Chloe: I think one of the things that people need to be aware of is that LinkedIn's great, but it doesn't cover the whole story. So there are a lot of times when I've struggled as a business owner because I keep comparing myself to people on LinkedIn. You go on there every five minutes and someone's raised a billion pounds, won some sort of award, or landed a massive deal right? 

So just be careful of comparison because I think it's really bad for you. You could sit there for hours scrolling. And I used to have, I used to sit there in the morning and get really sort of upset. Why am I not doing better? What am I doing wrong? And it set me up for a bad day.  And what's the point of that, right?

Guy: I completely agree with you. This is also a great place to wrap up the interview, Chloe thank you so much for coming on to speak with me. It has been fantastic learning about your story and startup journey, I think there is a lot in this talk for aspiring petpreneurs to think about.

Chloe: You are welcome, thank you for having me on!

Editors Note: This brings us to the end of the interview, thank you so much for reading. Do please give Chloe a follow on Linkedin, TikTok and Facebook, and be sure to check out the Tuft App, available in all good app stores.

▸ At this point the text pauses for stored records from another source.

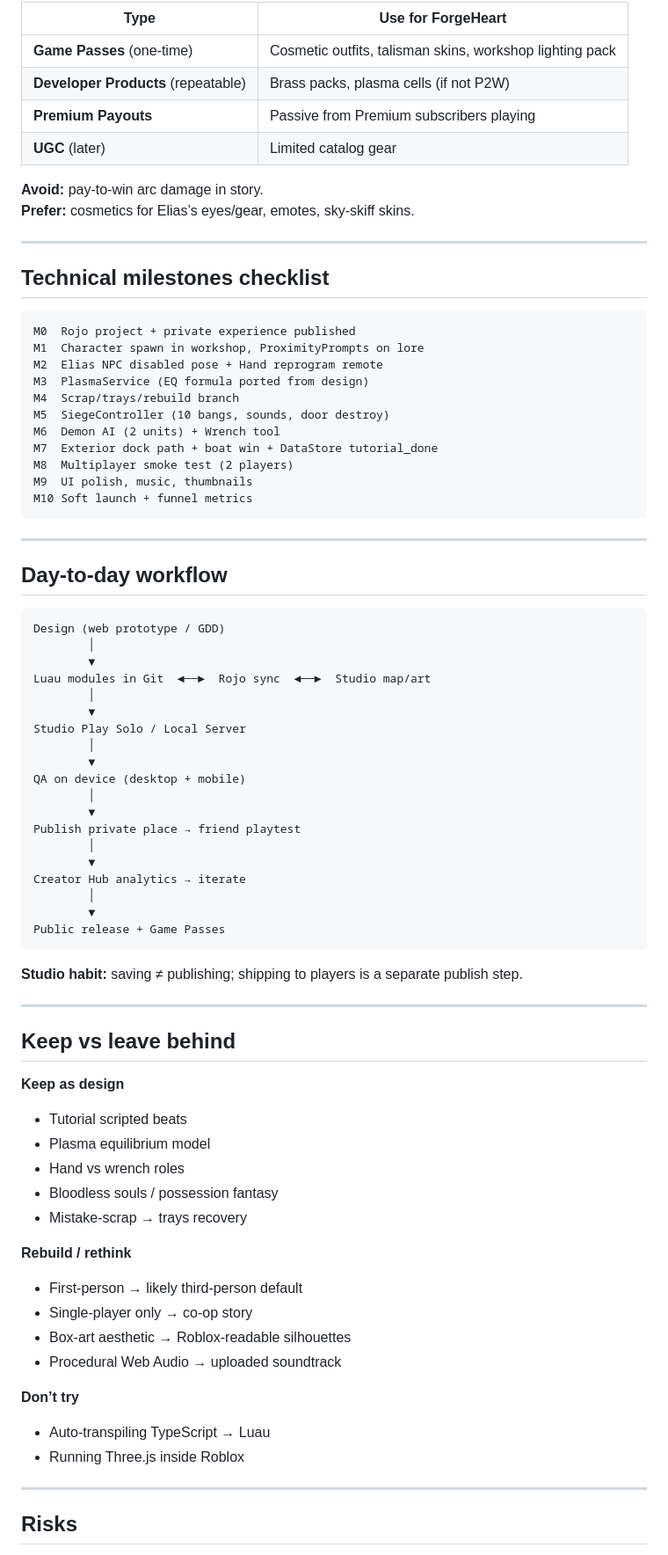
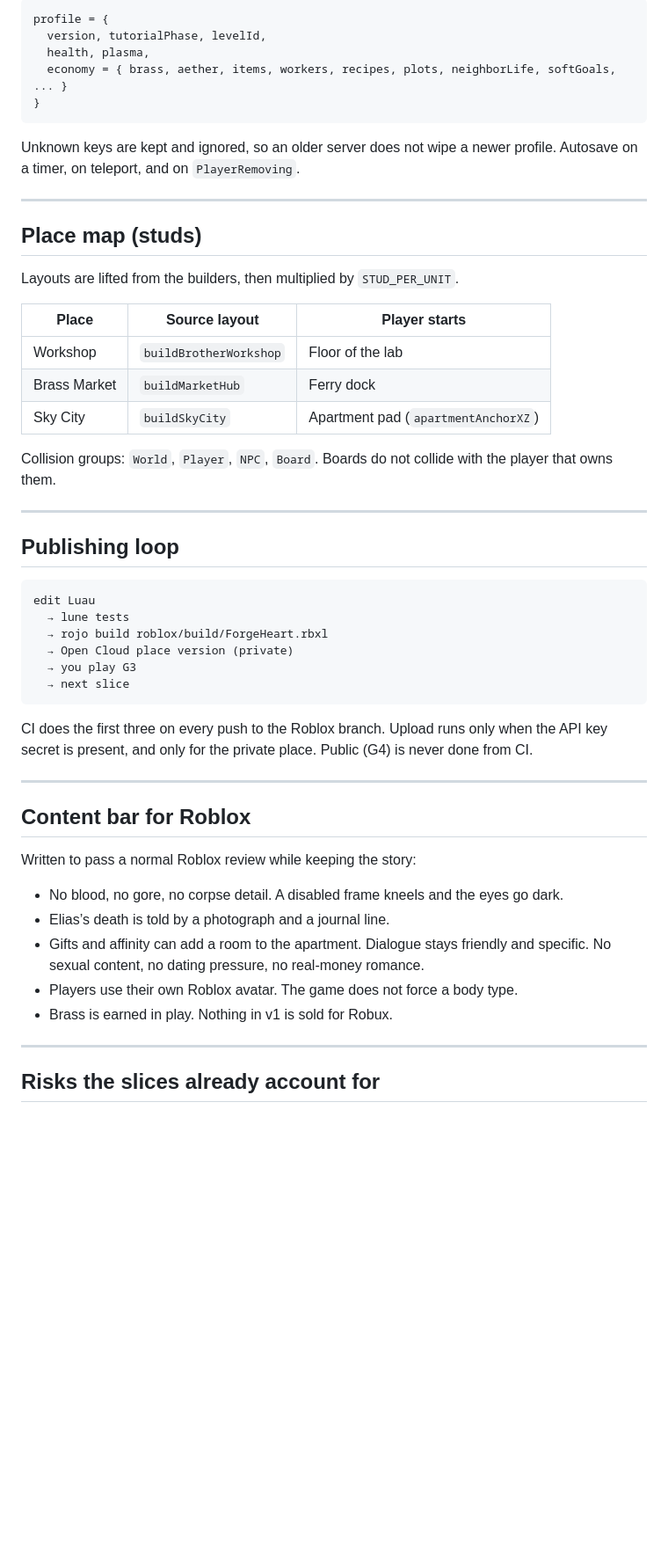
Before and after one commit to redpanda313/forgeheart, a Markdown page: docs/ROBLOX_PORT_PLAN.md, the part around one of its changes. Shown at 88% size. Rendered like a GitHub page; blank space fills up the shorter version.

````diff
--- a/docs/ROBLOX_PORT_PLAN.md
+++ b/docs/ROBLOX_PORT_PLAN.md
@@ -184,85 +238,56 @@ Keep story free; sell **convenience & expression**, not “win tutorial.”
 
-| Type | Use for ForgeHeart |
-|------|-------------------|
-| **Game Passes** (one-time) | Cosmetic outfits, talisman skins, workshop lighting pack |
-| **Developer Products** (repeatable) | Brass packs, plasma cells (if not P2W) |
-| **Premium Payouts** | Passive from Premium subscribers playing |
-| **UGC** (later) | Limited catalog gear |
+```
+profile = {
+  version, tutorialPhase, levelId,
+  health, plasma,
+  economy = { brass, aether, items, workers, recipes, plots, neighborLife, softGoals, ... }
+}
+```
 
-**Avoid:** pay-to-win arc damage in story.
-**Prefer:** cosmetics for Elias’s eyes/gear, emotes, sky-skiff skins.
+Unknown keys are kept and ignored, so an older server does not wipe a newer profile. Autosave on a timer, on teleport, and on `PlayerRemoving`.
 
 ---
 
-## Technical milestones checklist
+## Place map (studs)
 
-```
-M0  Rojo project + private experience published
-M1  Character spawn in workshop, ProximityPrompts on lore
-M2  Elias NPC disabled pose + Hand reprogram remote
-M3  PlasmaService (EQ formula ported from design)
-M4  Scrap/trays/rebuild branch
-M5  SiegeController (10 bangs, sounds, door destroy)
-M6  Demon AI (2 units) + Wrench tool
-M7  Exterior dock path + boat win + DataStore tutorial_done
-M8  Multiplayer smoke test (2 players)
-M9  UI polish, music, thumbnails
-M10 Soft launch + funnel metrics
-```
+Layouts are lifted from the builders, then multiplied by `STUD_PER_UNIT`.
+
+| Place | Source layout | Player starts |
+|-------|----------------|---------------|
+| Workshop | `buildBrotherWorkshop` | Floor of the lab |
+| Brass Market | `buildMarketHub` | Ferry dock |
+| Sky City | `buildSkyCity` | Apartment pad (`apartmentAnchorXZ`) |
+
+Collision groups: `World`, `Player`, `NPC`, `Board`. Boards do not collide with the player that owns them.
 
 ---
 
-## Day-to-day workflow
+## Publishing loop
 
 ```
-Design (web prototype / GDD)
-        │
-        ▼
-Luau modules in Git  ◄──►  Rojo sync  ◄──►  Studio map/art
-        │
-        ▼
-Studio Play Solo / Local Server
-        │
-        ▼
-QA on device (desktop + mobile)
-        │
-        ▼
-Publish private place → friend playtest
-        │
-        ▼
-Creator Hub analytics → iterate
-        │
-        ▼
-Public release + Game Passes
+edit Luau
+  → lune tests
+  → rojo build roblox/build/ForgeHeart.rbxl
+  → Open Cloud place version (private)
+  → you play G3
+  → next slice
 ```
 
-**Studio habit:** saving ≠ publishing; shipping to players is a separate publish step.
+CI does the first three on every push to the Roblox branch. Upload runs only when the API key secret is present, and only for the private place. Public (G4) is never done from CI.
 
 ---
 
-## Keep vs leave behind
+## Content bar for Roblox
 
-**Keep as design**
+Written to pass a normal Roblox review while keeping the story:
 
-- Tutorial scripted beats
-- Plasma equilibrium model
-- Hand vs wrench roles
-- Bloodless souls / possession fantasy
-- Mistake-scrap → trays recovery
-
-**Rebuild / rethink**
-
-- First-person → likely third-person default
-- Single-player only → co-op story
-- Box-art aesthetic → Roblox-readable silhouettes
-- Procedural Web Audio → uploaded soundtrack
-
-**Don’t try**
-
-- Auto-transpiling TypeScript → Luau
-- Running Three.js inside Roblox
+- No blood, no gore, no corpse detail. A disabled frame kneels and the eyes go dark.
+- Elias’s death is told by a photograph and a journal line.
+- Gifts and affinity can add a room to the apartment. Dialogue stays friendly and specific. No sexual content, no dating pressure, no real-money romance.
+- Players use their own Roblox avatar. The game does not force a body type.
+- Brass is earned in play. Nothing in v1 is sold for Robux.
 
 ---
 
-## Risks
+## Risks the slices already account for
 
````
Also changed, not shown: other parts of docs/ROBLOX_PORT_PLAN.md (+201 -181 lines).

Read On: This is Part Two of our Interesting Journeys Into Peptpreneurship series, click here to see the first article in this series featuring an interview with Niki French, the founder of Pup Talk, and Author of Stop Walking Your Dog.